I actually attack the concept of happiness. The idea that—I don’t mind people being happy—but the idea that everything we do is part of the pursuit of happiness seems to me a really dangerous idea and has led to a contemporary disease in Western society, which is fear of sadness. It’s a really odd thing that we’re now seeing people saying “write down three things that made you happy today before you go to sleep” and “cheer up” and “happiness is our birthright” and so on. We’re kind of teaching our kids that happiness is the default position. It’s rubbish. Wholeness is what we ought to be striving for and part of that is sadness, disappointment, frustration, failure; all of those things which make us who we are. Happiness and victory and fulfillment are nice little things that also happen to us, but they don’t teach us much. Everyone says we grow through pain and then as soon as they experience pain they say, “Quick!
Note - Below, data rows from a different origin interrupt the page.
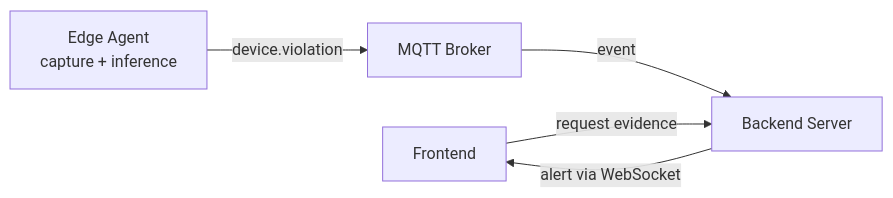
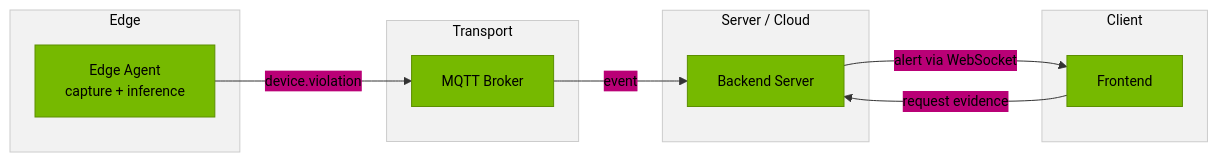
Before and after one commit to HipSayu/ai-edge-ops: the first of 3 diagrams in backend/docs/EDGE_INFERENCE_FLOW.md, drawn with Mermaid. The commit also changed other lines of this file and 27 other files, not shown here.

````diff
--- a/backend/docs/EDGE_INFERENCE_FLOW.md
+++ b/backend/docs/EDGE_INFERENCE_FLOW.md
@@ -7,12 +7,24 @@
 ```mermaid
+%%{init: {"theme":"base","themeVariables":{"primaryColor":"#76B900","primaryTextColor":"#000000","primaryBorderColor":"#5C8F00","lineColor":"#333333","fontFamily":"Helvetica, Arial, sans-serif","fontSize":"14px","clusterBkg":"#F2F2F2","clusterBorder":"#CCCCCC","tertiaryColor":"#FFFFFF"}}}%%
 flowchart LR
-    F[Frontend]
-    S[Backend Server]
-    M[MQTT Broker]
-    E[Edge Agent<br/>capture + inference]
+    subgraph EDGE["Edge"]
+        E["Edge Agent<br/>capture + inference"]
+    end
+    subgraph TRANSPORT["Transport"]
+        M["MQTT Broker"]
+    end
+    subgraph CLOUD["Server / Cloud"]
+        S["Backend Server"]
+    end
+    subgraph CLIENT["Client"]
+        F["Frontend"]
+    end
 
     E -->|device.violation| M
     M -->|event| S
     S -->|alert via WebSocket| F
     F -->|request evidence| S
+
+    classDef band fill:#F2F2F2,stroke:#CCCCCC,color:#000000
+    class EDGE,TRANSPORT,CLOUD,CLIENT band
 ```
````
Move on! Cheer up!” I’d like just for a year to have a moratorium on the word “happiness” and to replace it with the word “wholeness.” Ask yourself, “Is this contributing to my wholeness?” and if you’re having a bad day, it is.
—Hugh MacKay, author of The Good Life
i read this quote in early 2015 and it really stuck with me. it got me through some shit times and has made bad days more manageable. it was like a permission slip to feel guilt-free gloomy once in a while. and beyond that, to just sit there in the gloom without trying to brush it under the rug and search for sunshine. it’s also helped me be more mindful when others are going through a tough minute, day, month – instead of defaulting to the canned cliches and reassuring them that better days are just around the corner, i’m trying to simply listen and allow them to feel the way they do at that point in time.
as i’ve been doing more meditation and yoga, this theory continues to be reinforced. life is going to happen. the good and the challenging. negative thoughts will be there. we shouldn’t spend our time learning how to avoid the “tough stuff,” but rather how to process them, manage them and learn from them in natural, healthy, constructive ways.
here’s to wishing you a year of wholeness in 2016.